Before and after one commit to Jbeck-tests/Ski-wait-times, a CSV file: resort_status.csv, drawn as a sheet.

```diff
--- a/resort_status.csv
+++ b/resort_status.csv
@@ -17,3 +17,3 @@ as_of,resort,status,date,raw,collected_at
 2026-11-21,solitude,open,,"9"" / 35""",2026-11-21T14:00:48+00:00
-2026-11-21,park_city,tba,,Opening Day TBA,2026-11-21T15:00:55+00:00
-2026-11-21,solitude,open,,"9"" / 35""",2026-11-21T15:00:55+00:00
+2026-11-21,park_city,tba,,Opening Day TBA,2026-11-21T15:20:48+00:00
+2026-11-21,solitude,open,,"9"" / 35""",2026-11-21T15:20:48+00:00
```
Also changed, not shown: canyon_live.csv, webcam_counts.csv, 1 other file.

---

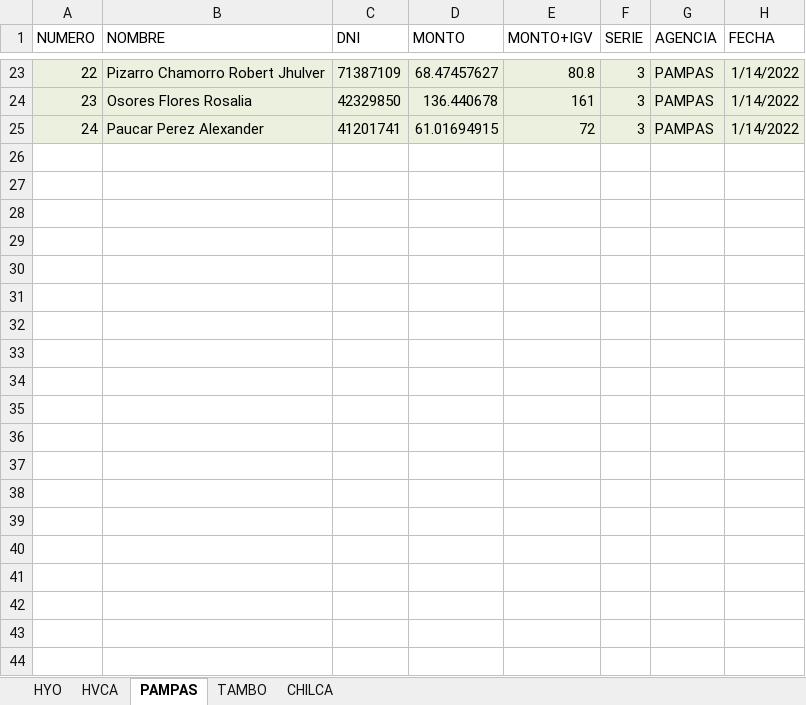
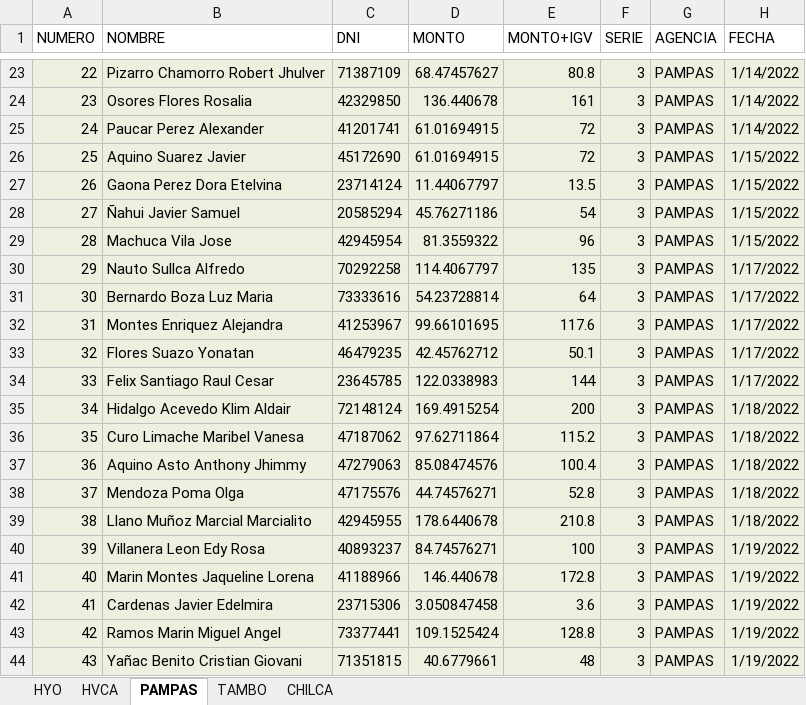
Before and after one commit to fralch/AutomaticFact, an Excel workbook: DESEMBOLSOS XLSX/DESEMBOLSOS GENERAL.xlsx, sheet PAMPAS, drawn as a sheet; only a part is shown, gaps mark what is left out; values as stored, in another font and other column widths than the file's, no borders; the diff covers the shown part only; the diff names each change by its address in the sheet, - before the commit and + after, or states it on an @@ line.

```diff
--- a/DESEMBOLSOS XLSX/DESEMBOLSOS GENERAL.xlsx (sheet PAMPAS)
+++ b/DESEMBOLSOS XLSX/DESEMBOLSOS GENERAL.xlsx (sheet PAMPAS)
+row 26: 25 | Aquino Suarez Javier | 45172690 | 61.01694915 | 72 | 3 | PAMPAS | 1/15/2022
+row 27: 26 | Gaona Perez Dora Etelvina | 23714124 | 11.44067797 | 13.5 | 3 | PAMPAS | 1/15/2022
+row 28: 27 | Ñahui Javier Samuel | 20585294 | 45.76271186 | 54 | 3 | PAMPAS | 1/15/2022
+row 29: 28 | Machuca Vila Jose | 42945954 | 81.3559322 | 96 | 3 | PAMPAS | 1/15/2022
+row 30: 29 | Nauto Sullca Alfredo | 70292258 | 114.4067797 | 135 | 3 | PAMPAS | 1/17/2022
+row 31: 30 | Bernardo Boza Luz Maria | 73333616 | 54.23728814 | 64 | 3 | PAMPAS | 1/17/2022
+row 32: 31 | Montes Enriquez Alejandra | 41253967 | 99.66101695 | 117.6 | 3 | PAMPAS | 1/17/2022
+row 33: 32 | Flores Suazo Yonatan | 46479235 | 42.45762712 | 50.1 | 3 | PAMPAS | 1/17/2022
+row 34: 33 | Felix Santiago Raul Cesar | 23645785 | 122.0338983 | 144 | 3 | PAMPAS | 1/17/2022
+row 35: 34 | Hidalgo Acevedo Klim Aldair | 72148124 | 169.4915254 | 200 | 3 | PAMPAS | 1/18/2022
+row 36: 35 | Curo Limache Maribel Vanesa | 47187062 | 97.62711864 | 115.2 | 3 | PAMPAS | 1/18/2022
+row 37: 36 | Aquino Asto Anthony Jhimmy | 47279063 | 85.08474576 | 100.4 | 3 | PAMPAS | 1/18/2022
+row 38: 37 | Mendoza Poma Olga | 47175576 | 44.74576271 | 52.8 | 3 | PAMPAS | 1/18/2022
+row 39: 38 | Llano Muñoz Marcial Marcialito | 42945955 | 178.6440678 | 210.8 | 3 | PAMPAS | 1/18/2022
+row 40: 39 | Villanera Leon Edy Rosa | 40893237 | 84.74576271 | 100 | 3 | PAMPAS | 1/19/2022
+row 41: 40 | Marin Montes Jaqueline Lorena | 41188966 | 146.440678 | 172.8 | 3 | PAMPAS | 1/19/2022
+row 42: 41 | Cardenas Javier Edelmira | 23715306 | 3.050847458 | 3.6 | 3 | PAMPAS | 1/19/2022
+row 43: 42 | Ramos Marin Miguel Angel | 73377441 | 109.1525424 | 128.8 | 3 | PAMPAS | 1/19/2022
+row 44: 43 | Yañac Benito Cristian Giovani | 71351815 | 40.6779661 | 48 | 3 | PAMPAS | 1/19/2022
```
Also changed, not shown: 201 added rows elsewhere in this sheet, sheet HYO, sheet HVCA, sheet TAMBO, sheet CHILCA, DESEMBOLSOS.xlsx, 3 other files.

==

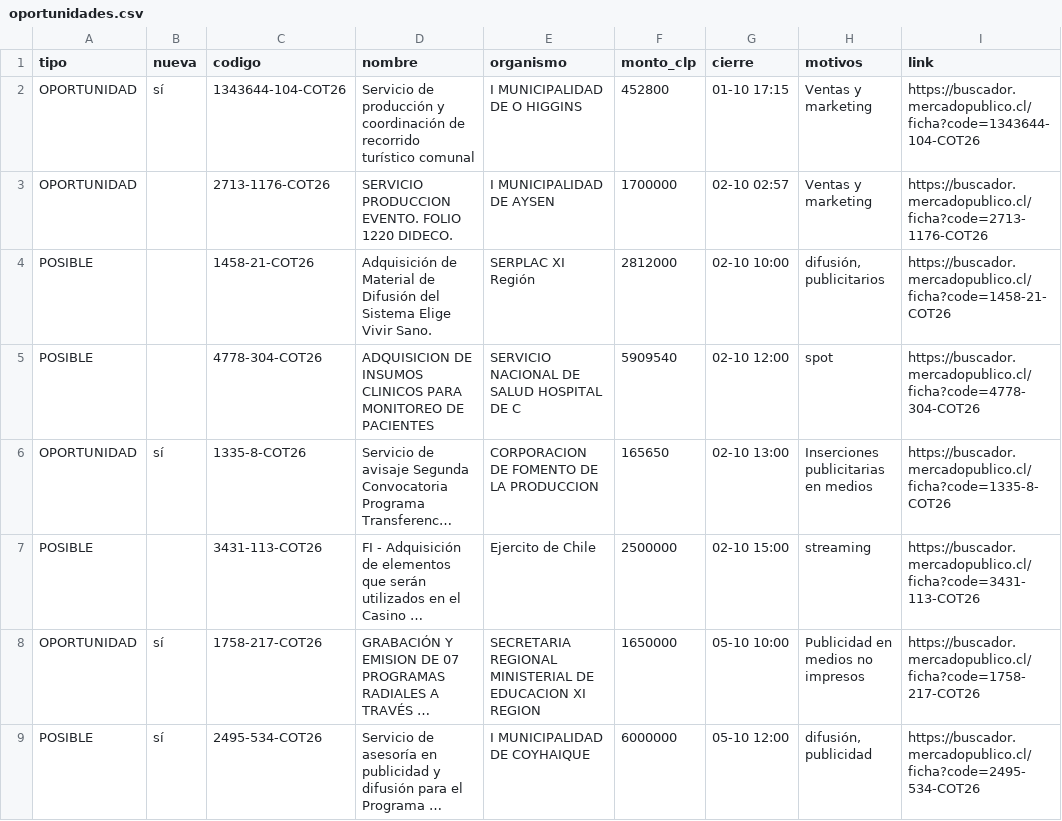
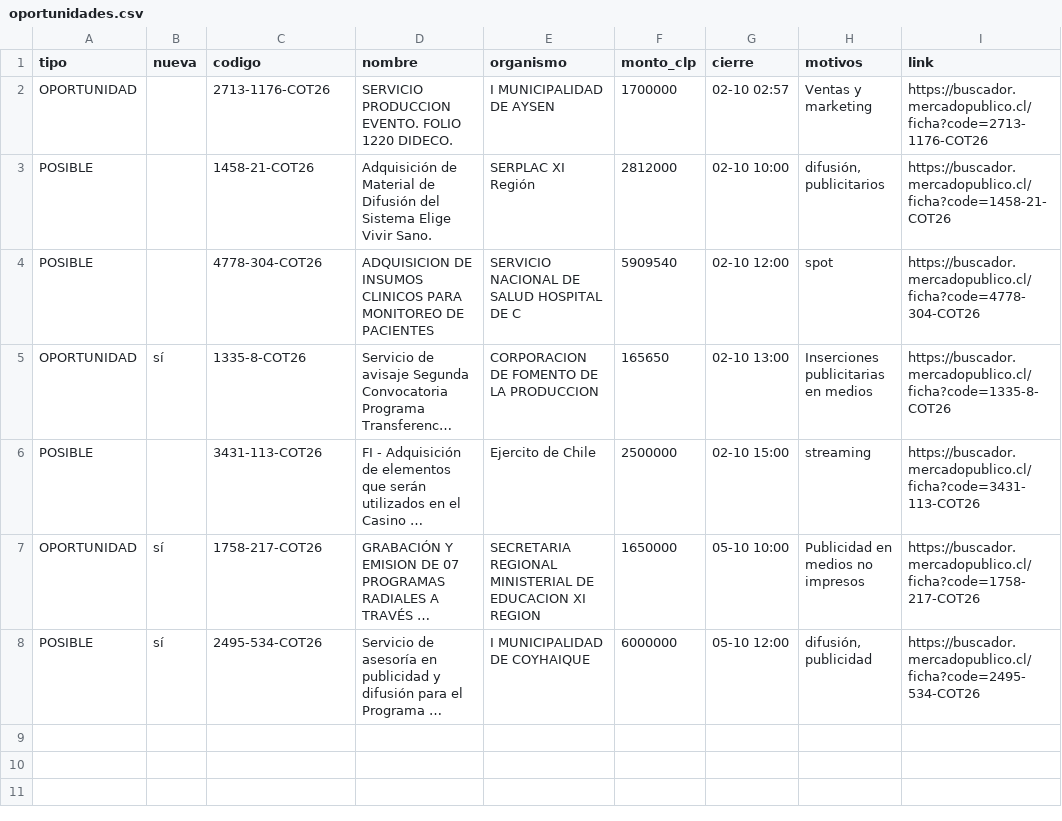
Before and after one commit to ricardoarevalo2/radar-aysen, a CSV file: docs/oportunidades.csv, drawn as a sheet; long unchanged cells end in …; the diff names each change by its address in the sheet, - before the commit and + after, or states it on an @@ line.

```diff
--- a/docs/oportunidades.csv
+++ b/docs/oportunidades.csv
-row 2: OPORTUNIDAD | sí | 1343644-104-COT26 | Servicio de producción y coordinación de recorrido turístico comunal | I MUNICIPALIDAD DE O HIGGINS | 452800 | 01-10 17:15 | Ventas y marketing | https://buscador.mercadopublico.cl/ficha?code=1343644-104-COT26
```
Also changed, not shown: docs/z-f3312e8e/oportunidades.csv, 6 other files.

■ WORK TASK
Filter the records above and copy every line that contains the word "after".

■ REPLY TO THE TASK
Before and after one commit to Jbeck-tests/Ski-wait-times, a CSV file: resort_status.csv, drawn as a sheet.
Before and after one commit to fralch/AutomaticFact, an Excel workbook: DESEMBOLSOS XLSX/DESEMBOLSOS GENERAL.xlsx, sheet PAMPAS, drawn as a sheet; only a part is shown, gaps mark what is left out; values as stored, in another font and other column widths than the file's, no borders; the diff covers the shown part only; the diff names each change by its address in the sheet, - before the commit and + after, or states it on an @@ line.
Before and after one commit to ricardoarevalo2/radar-aysen, a CSV file: docs/oportunidades.csv, drawn as a sheet; long unchanged cells end in …; the diff names each change by its address in the sheet, - before the commit and + after, or states it on an @@ line.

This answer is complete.